"I thought the registration process went smoothly," she said while sitting with her husband in the waiting area for the Anesthesia Pre-Procedure Evaluation Center (APEC).

The Pavilion, which was licensed by the California Department of Public Health last week, is designed with a patient-centered focus to help make patient visits as easy and comfortable as possible. It can accommodate an estimated 1,900 patients, visitors and staff per day. In addition, its shared spaces and open lab concepts are designed to bring clinicians and researchers together to promote collaboration and advance the development of major medical breakthroughs.

Patrick Lyden, MD, chair of the Department of Neurology, said that because the building is so large, it can seem overwhelming at first glance.
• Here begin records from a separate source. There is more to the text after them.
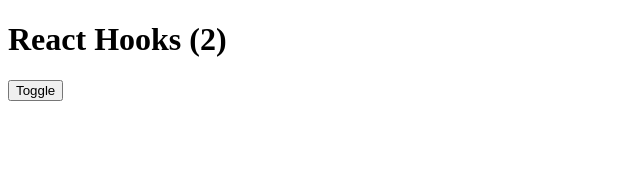
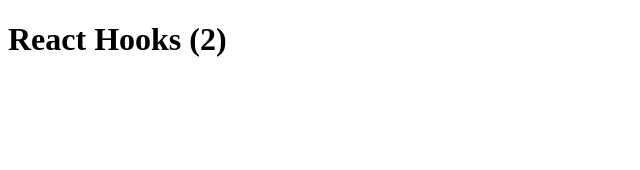
Before and after one commit to React-js-Developer-MySklad/lesson-15, a React app: page / in a window 1280 px wide. Shown: the top 170 px of the page, without its empty margins (0-640 px from the left). Built offline with nearby package versions, Linux system fonts and the light colour scheme.

Commit message:
Removed redundant code

```diff
--- a/src/pages/dashboard/dashboard-page.tsx
+++ b/src/pages/dashboard/dashboard-page.tsx
@@ -17,9 +17,8 @@ export const DashboardPage = () => {
             {/*<UseCallbackExample/>*/}
             {/*<UseIdExample/>*/}
             {/*<UseDeferredValueExample/>*/}
-            <UseTransitionExample/>
+            {/*<UseTransitionExample/>*/}
             {/*<ProductList/>*/}
-            {/*<App/>*/}
         </>
     )
 }
```
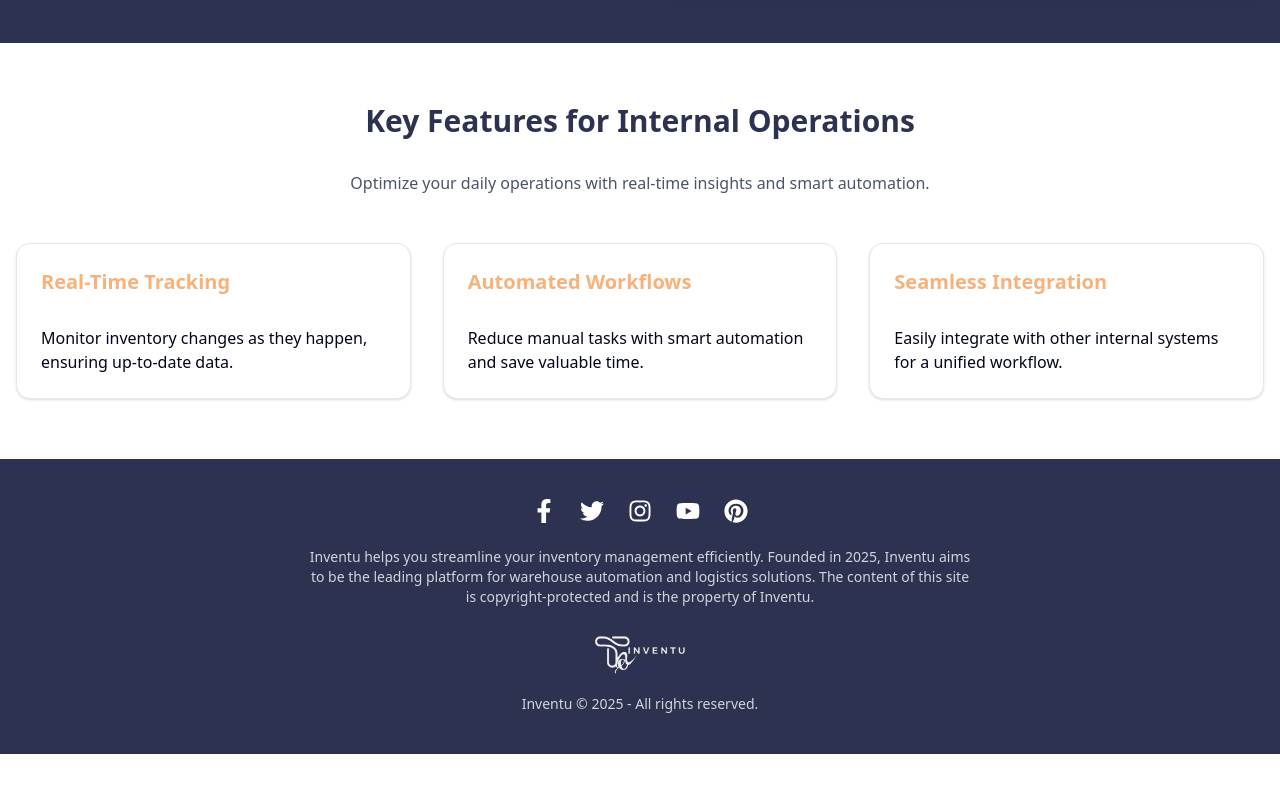
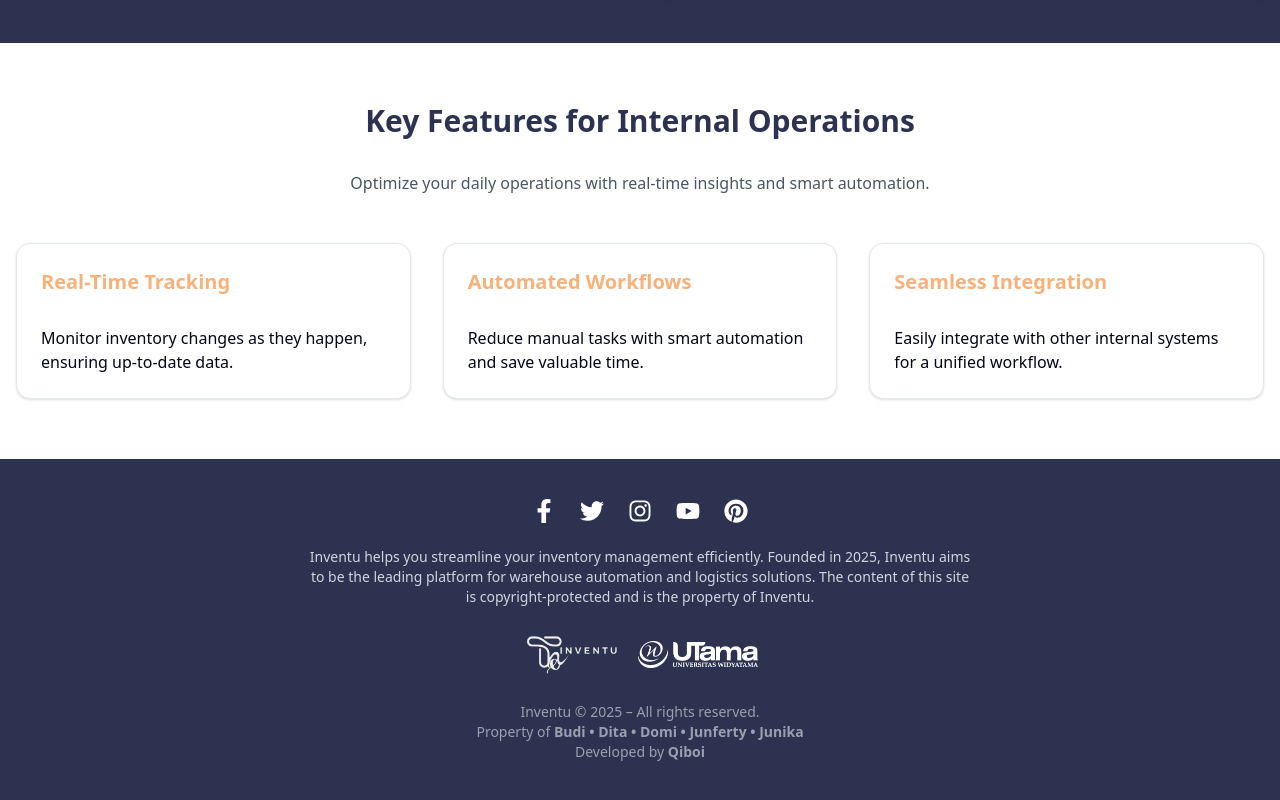
Before and after one commit to Qiboi/inventu, a Next.js app: page / in a window 1280 px wide. Shown: the part 532-1332 px from the top of the page. Before the commit the page ends 1286 px from the top, so only its background shows below. Built offline with nearby package versions, Linux system fonts and the light colour scheme; no server answers.

Commit message:
update footer

```diff
--- a/app/page.tsx
+++ b/app/page.tsx
@@ -265,14 +265,21 @@ export default function LandingPage() {
           </p>
 
           {/* Logo */}
-          <div className="mb-4 flex justify-center">
+          <div className="mb-4 flex justify-center space-x-4">
+            <div>
               <Image src="/image/logo-white.png" alt="Inventu Logo" width={100} height={50} />
+            </div>
+            <div className="flex items-center">
+              <Image src="/image/widit.png" alt="Widyatama Logo" width={120} height={60} />
+            </div>
           </div>
 
           {/* Country & Currency */}
-          <p className="text-sm text-gray-300">
-            Inventu © {new Date().getFullYear()} - All rights reserved.
-          </p>
+          <div className="text-sm text-center text-gray-400 mt-6">
+            <p>Inventu © {new Date().getFullYear()} – All rights reserved.</p>
+            <p>Property of <span className="font-semibold">Budi • Dita • Domi • Junferty • Junika</span></p>
+            <p>Developed by <span className="font-semibold">Qiboi</span></p>
+          </div>
         </div>
       </footer>
 
```
Also changed, not shown: public/image/widit.png (added). Lines whose indentation alone changed are shown as unchanged.
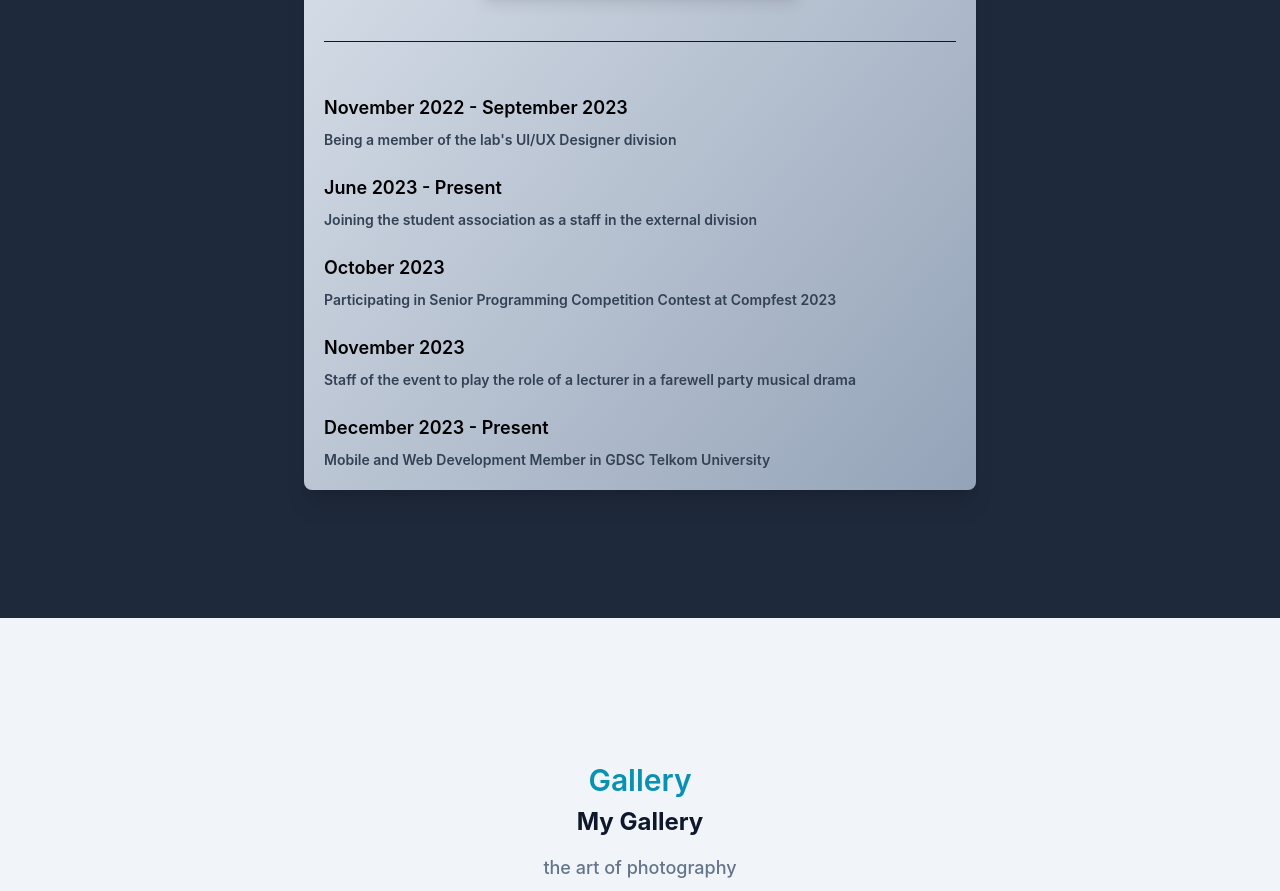
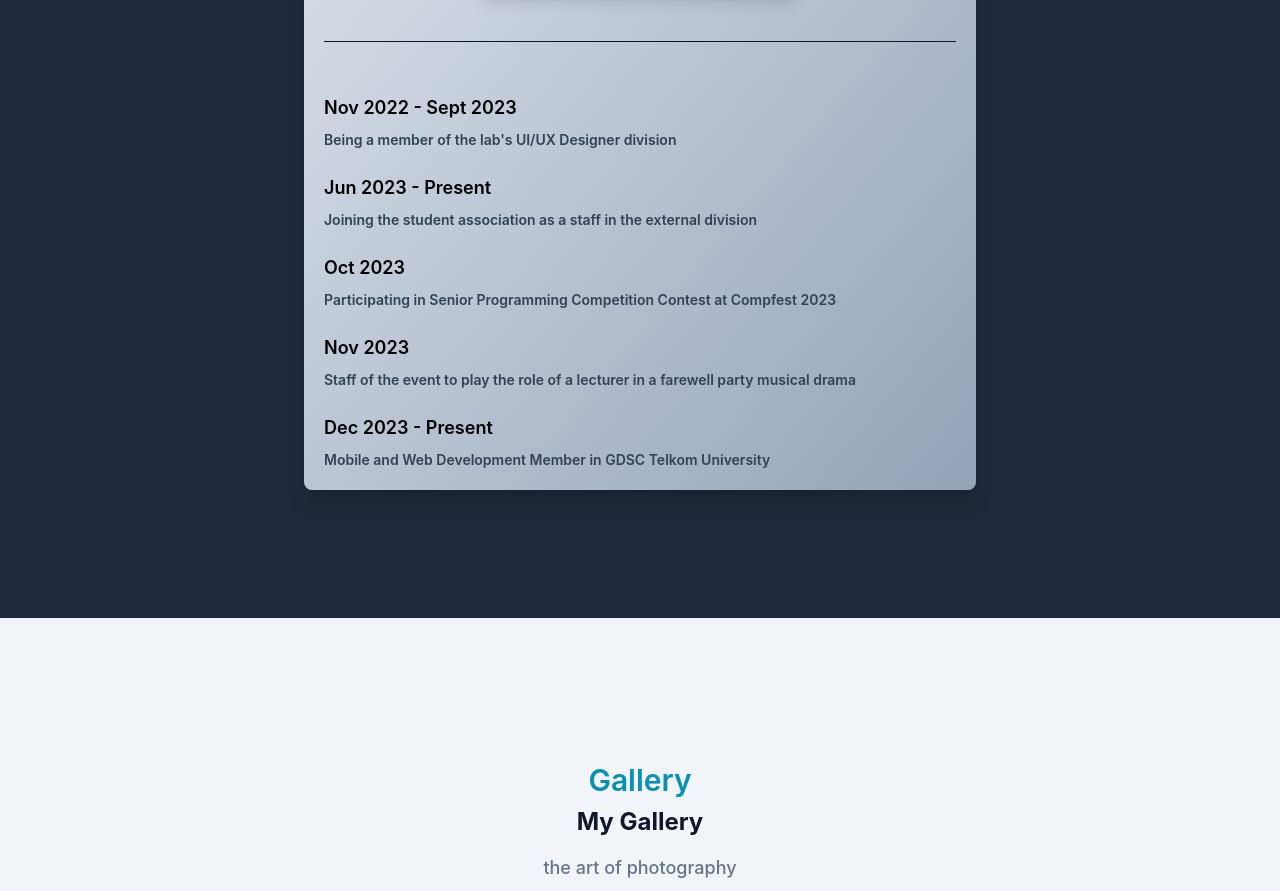
Before and after one commit to Fawwazbeebbop/portfolio-tailwind-css, a website: page index.html in a window 1280 px wide. Shown: the part 4738-5629 px from the top of the page. Drawn offline with Linux system fonts and the light colour scheme.

Commit message:
update portfolio

```diff
--- a/index.html
+++ b/index.html
@@ -312,15 +312,15 @@
              </div>
                <div class="w-full pt-10 mt-11 border-t border-dark dark:border-white">
                 <ul class="font-semibold text-base text-left mt-3">
-                     <li class="text-lg mb-2 mt-2 dark:text-white">November 2022 - September 2023</li>
+                     <li class="text-lg mb-2 mt-2 dark:text-white">Nov 2022 - Sept 2023</li>
                      <p class="experience">Being a member of the lab's UI/UX Designer division</p>
-                     <li class="text-lg mb-2 mt-6 dark:text-white">June 2023 - Present</li>
+                     <li class="text-lg mb-2 mt-6 dark:text-white">Jun 2023 - Present</li>
                      <p class="experience">Joining the student association as a staff in the external division</p>
-                     <li class="text-lg mb-2 mt-6 dark:text-white">October 2023</li>
+                     <li class="text-lg mb-2 mt-6 dark:text-white">Oct 2023</li>
                      <p class="experience">Participating in Senior Programming Competition Contest at Compfest 2023</p>
-                     <li class="text-lg mb-2 mt-6 dark:text-white">November 2023</li>
+                     <li class="text-lg mb-2 mt-6 dark:text-white">Nov 2023</li>
                      <p class="experience">Staff of the event to play the role of a lecturer in a farewell party musical drama</p>
-                     <li class="text-lg mb-2 mt-6 dark:text-white">December 2023 - Present</li>
+                     <li class="text-lg mb-2 mt-6 dark:text-white">Dec 2023 - Present</li>
                      <p class="experience">Mobile and Web Development Member in GDSC Telkom University</p>
                 </ul
               </div>
```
However, he said, things seem to be going well.

"When you think about how complex this building is, and how complicated scheduling is, it's amazing we're at this stage that we are in this building. We're ahead of schedule," Lyden said. "I always feel like it's a privilege to come to work at Cedars-Sinai, but to come to work in this facility, it's humbling to the 10th power."

The Pavilion contains 440,000 square feet of program space, as well as 380,000 square feet of parking space on five levels. It also features the 50,000-square-foot, state-of-the-art Sue and Bill Gross Surgery and Procedure Center on the fifth level, which serves as the new home for outpatient and a.m.-admit orthopedics patients. The first procedures were performed June 21.